### Directions
Exact copies of all entries are needed. Pictures are to be left out.

*** Input data ***

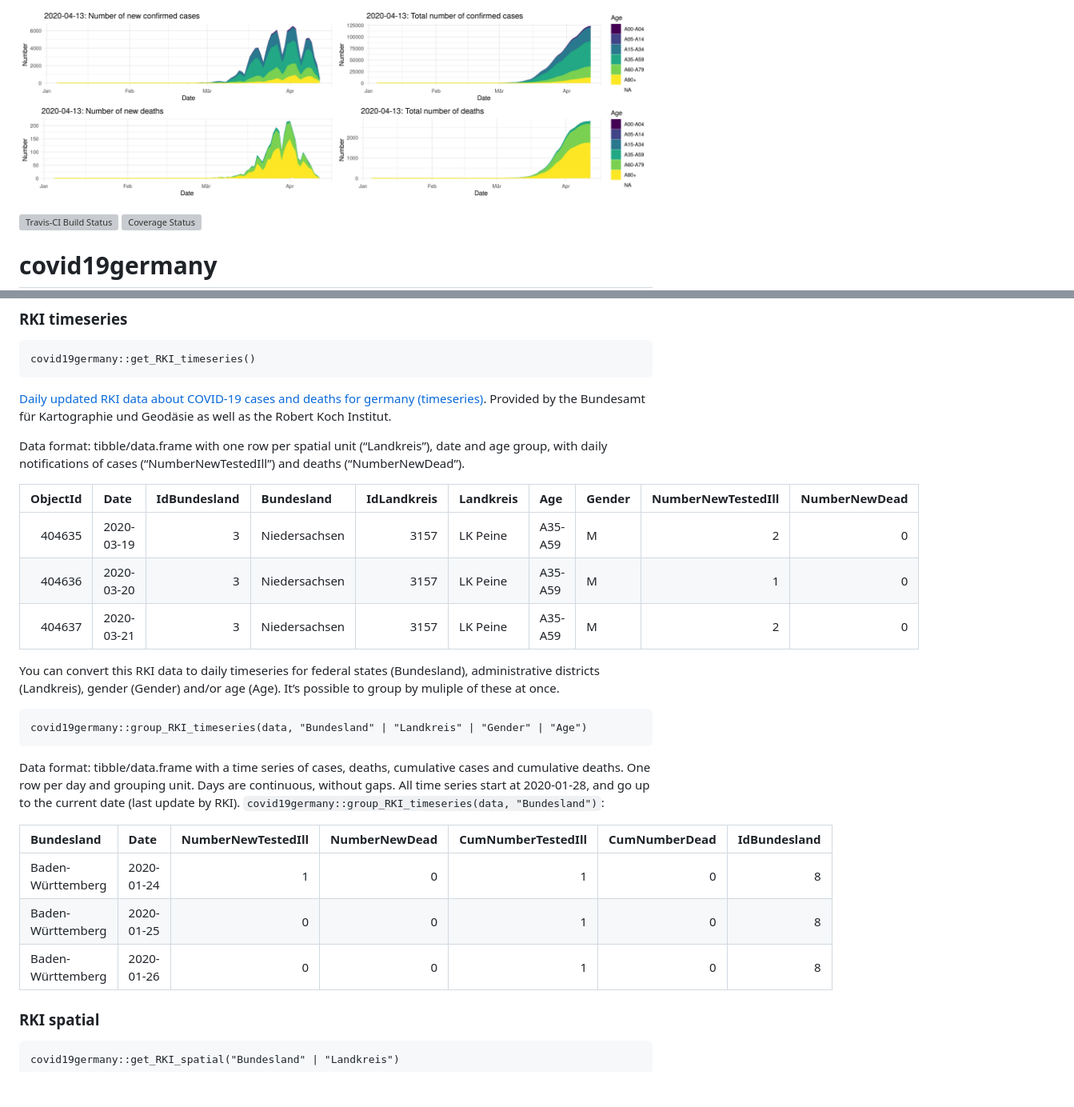
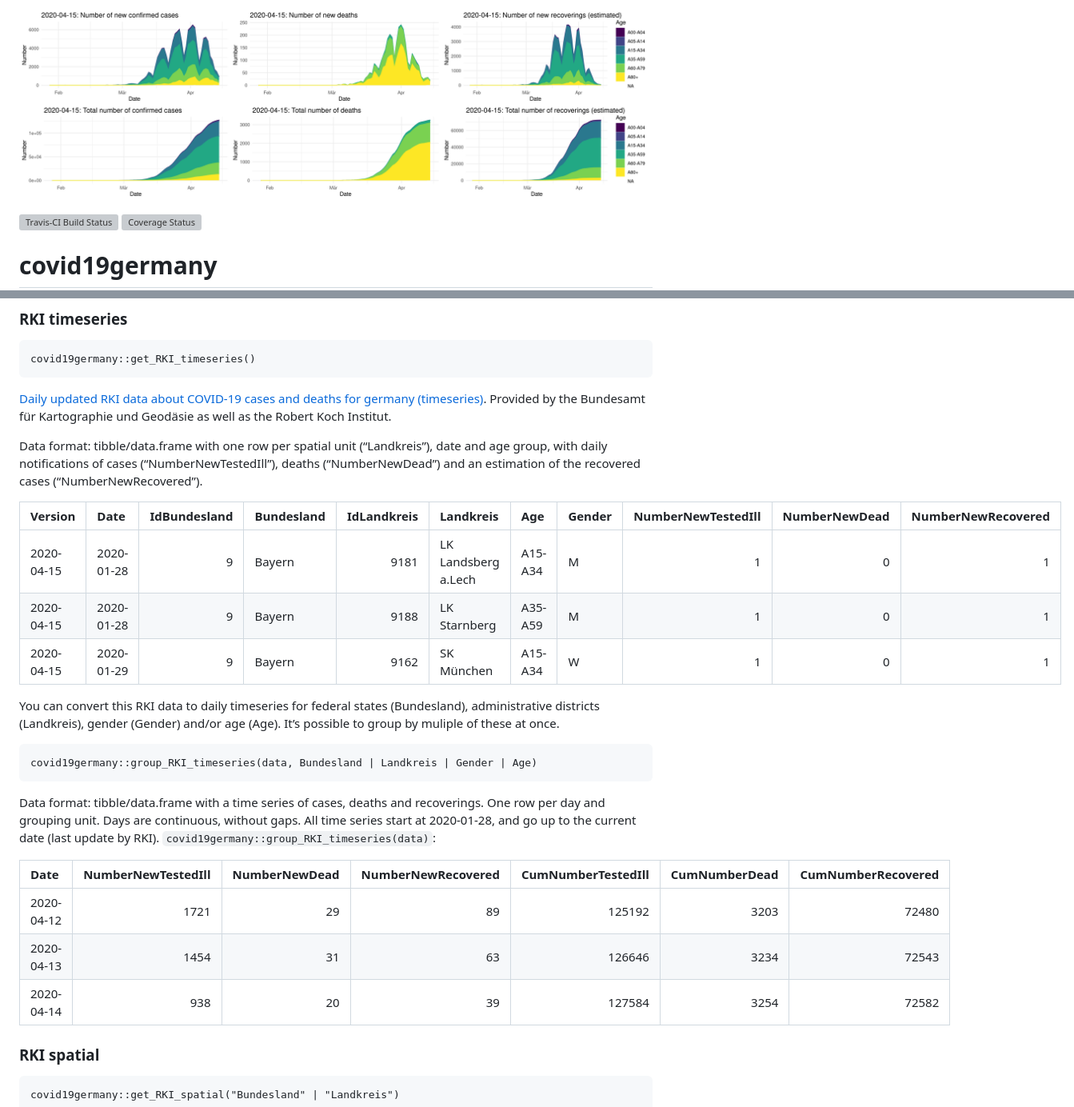
Before and after one commit to nevrome/covid19germany, a Markdown page: README.md, 2 parts joined by grey strips. Shown: that part at 80% size. Drawn GitHub-style; pictures changed too: man/figures/README_plot.png; blank space fills up the shorter version; grey boxes are pictures that could not be loaded.

Commit message:
update of README

```diff
--- a/README.md
+++ b/README.md
@@ -50,31 +50,32 @@ Robert Koch Institut.
 
 Data format: tibble/data.frame with one row per spatial unit
 (“Landkreis”), date and age group, with daily notifications of cases
-(“NumberNewTestedIll”) and deaths (“NumberNewDead”).
+(“NumberNewTestedIll”), deaths (“NumberNewDead”) and an estimation of
+the recovered cases (“NumberNewRecovered”).
 
-| ObjectId | Date       | IdBundesland | Bundesland    | IdLandkreis | Landkreis | Age     | Gender | NumberNewTestedIll | NumberNewDead |
-| -------: | :--------- | -----------: | :------------ | ----------: | :-------- | :------ | :----- | -----------------: | ------------: |
-|   404635 | 2020-03-19 |            3 | Niedersachsen |        3157 | LK Peine  | A35-A59 | M      |                  2 |             0 |
-|   404636 | 2020-03-20 |            3 | Niedersachsen |        3157 | LK Peine  | A35-A59 | M      |                  1 |             0 |
-|   404637 | 2020-03-21 |            3 | Niedersachsen |        3157 | LK Peine  | A35-A59 | M      |                  2 |             0 |
+| Version    | Date       | IdBundesland | Bundesland | IdLandkreis | Landkreis           | Age     | Gender | NumberNewTestedIll | NumberNewDead | NumberNewRecovered |
+| :--------- | :--------- | -----------: | :--------- | ----------: | :------------------ | :------ | :----- | -----------------: | ------------: | -----------------: |
+| 2020-04-15 | 2020-01-28 |            9 | Bayern     |        9181 | LK Landsberg a.Lech | A15-A34 | M      |                  1 |             0 |                  1 |
+| 2020-04-15 | 2020-01-28 |            9 | Bayern     |        9188 | LK Starnberg        | A35-A59 | M      |                  1 |             0 |                  1 |
+| 2020-04-15 | 2020-01-29 |            9 | Bayern     |        9162 | SK München          | A15-A34 | W      |                  1 |             0 |                  1 |
 
 You can convert this RKI data to daily timeseries for federal states
 (Bundesland), administrative districts (Landkreis), gender (Gender)
 and/or age (Age). It’s possible to group by muliple of these at once.
 
-    covid19germany::group_RKI_timeseries(data, "Bundesland" | "Landkreis" | "Gender" | "Age")
+    covid19germany::group_RKI_timeseries(data, Bundesland | Landkreis | Gender | Age)
 
-Data format: tibble/data.frame with a time series of cases, deaths,
-cumulative cases and cumulative deaths. One row per day and grouping
-unit. Days are continuous, without gaps. All time series start at
-2020-01-28, and go up to the current date (last update by RKI).
-`covid19germany::group_RKI_timeseries(data, "Bundesland")`:
+Data format: tibble/data.frame with a time series of cases, deaths and
+recoverings. One row per day and grouping unit. Days are continuous,
+without gaps. All time series start at 2020-01-28, and go up to the
+current date (last update by RKI).
+`covid19germany::group_RKI_timeseries(data)`:
 
-| Bundesland        | Date       | NumberNewTestedIll | NumberNewDead | CumNumberTestedIll | CumNumberDead | IdBundesland |
-| :---------------- | :--------- | -----------------: | ------------: | -----------------: | ------------: | -----------: |
-| Baden-Württemberg | 2020-01-24 |                  1 |             0 |                  1 |             0 |            8 |
-| Baden-Württemberg | 2020-01-25 |                  0 |             0 |                  1 |             0 |            8 |
-| Baden-Württemberg | 2020-01-26 |                  0 |             0 |                  1 |             0 |            8 |
+| Date       | NumberNewTestedIll | NumberNewDead | NumberNewRecovered | CumNumberTestedIll | CumNumberDead | CumNumberRecovered |
+| :--------- | -----------------: | ------------: | -----------------: | -----------------: | ------------: | -----------------: |
+| 2020-04-12 |               1721 |            29 |                 89 |             125192 |          3203 |              72480 |
+| 2020-04-13 |               1454 |            31 |                 63 |             126646 |          3234 |              72543 |
+| 2020-04-14 |                938 |            20 |                 39 |             127584 |          3254 |              72582 |
 
 ### RKI spatial
 
```
Also changed, not shown: 1 other file.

***

### Output of the exercise
Before and after one commit to nevrome/covid19germany, a Markdown page: README.md, 2 parts joined by grey strips. Shown: that part at 80% size. Drawn GitHub-style; pictures changed too: man/figures/README_plot.png; blank space fills up the shorter version; grey boxes are pictures that could not be loaded.

Commit message:
update of README

```diff
--- a/README.md
+++ b/README.md
@@ -50,31 +50,32 @@ Robert Koch Institut.
 
 Data format: tibble/data.frame with one row per spatial unit
 (“Landkreis”), date and age group, with daily notifications of cases
-(“NumberNewTestedIll”) and deaths (“NumberNewDead”).
+(“NumberNewTestedIll”), deaths (“NumberNewDead”) and an estimation of
+the recovered cases (“NumberNewRecovered”).
 
-| ObjectId | Date       | IdBundesland | Bundesland    | IdLandkreis | Landkreis | Age     | Gender | NumberNewTestedIll | NumberNewDead |
-| -------: | :--------- | -----------: | :------------ | ----------: | :-------- | :------ | :----- | -----------------: | ------------: |
-|   404635 | 2020-03-19 |            3 | Niedersachsen |        3157 | LK Peine  | A35-A59 | M      |                  2 |             0 |
-|   404636 | 2020-03-20 |            3 | Niedersachsen |        3157 | LK Peine  | A35-A59 | M      |                  1 |             0 |
-|   404637 | 2020-03-21 |            3 | Niedersachsen |        3157 | LK Peine  | A35-A59 | M      |                  2 |             0 |
+| Version    | Date       | IdBundesland | Bundesland | IdLandkreis | Landkreis           | Age     | Gender | NumberNewTestedIll | NumberNewDead | NumberNewRecovered |
+| :--------- | :--------- | -----------: | :--------- | ----------: | :------------------ | :------ | :----- | -----------------: | ------------: | -----------------: |
+| 2020-04-15 | 2020-01-28 |            9 | Bayern     |        9181 | LK Landsberg a.Lech | A15-A34 | M      |                  1 |             0 |                  1 |
+| 2020-04-15 | 2020-01-28 |            9 | Bayern     |        9188 | LK Starnberg        | A35-A59 | M      |                  1 |             0 |                  1 |
+| 2020-04-15 | 2020-01-29 |            9 | Bayern     |        9162 | SK München          | A15-A34 | W      |                  1 |             0 |                  1 |
 
 You can convert this RKI data to daily timeseries for federal states
 (Bundesland), administrative districts (Landkreis), gender (Gender)
 and/or age (Age). It’s possible to group by muliple of these at once.
 
-    covid19germany::group_RKI_timeseries(data, "Bundesland" | "Landkreis" | "Gender" | "Age")
+    covid19germany::group_RKI_timeseries(data, Bundesland | Landkreis | Gender | Age)
 
-Data format: tibble/data.frame with a time series of cases, deaths,
-cumulative cases and cumulative deaths. One row per day and grouping
-unit. Days are continuous, without gaps. All time series start at
-2020-01-28, and go up to the current date (last update by RKI).
-`covid19germany::group_RKI_timeseries(data, "Bundesland")`:
+Data format: tibble/data.frame with a time series of cases, deaths and
+recoverings. One row per day and grouping unit. Days are continuous,
+without gaps. All time series start at 2020-01-28, and go up to the
+current date (last update by RKI).
+`covid19germany::group_RKI_timeseries(data)`:
 
-| Bundesland        | Date       | NumberNewTestedIll | NumberNewDead | CumNumberTestedIll | CumNumberDead | IdBundesland |
-| :---------------- | :--------- | -----------------: | ------------: | -----------------: | ------------: | -----------: |
-| Baden-Württemberg | 2020-01-24 |                  1 |             0 |                  1 |             0 |            8 |
-| Baden-Württemberg | 2020-01-25 |                  0 |             0 |                  1 |             0 |            8 |
-| Baden-Württemberg | 2020-01-26 |                  0 |             0 |                  1 |             0 |            8 |
+| Date       | NumberNewTestedIll | NumberNewDead | NumberNewRecovered | CumNumberTestedIll | CumNumberDead | CumNumberRecovered |
+| :--------- | -----------------: | ------------: | -----------------: | -----------------: | ------------: | -----------------: |
+| 2020-04-12 |               1721 |            29 |                 89 |             125192 |          3203 |              72480 |
+| 2020-04-13 |               1454 |            31 |                 63 |             126646 |          3234 |              72543 |
+| 2020-04-14 |                938 |            20 |                 39 |             127584 |          3254 |              72582 |
 
 ### RKI spatial
 
```
Also changed, not shown: 1 other file.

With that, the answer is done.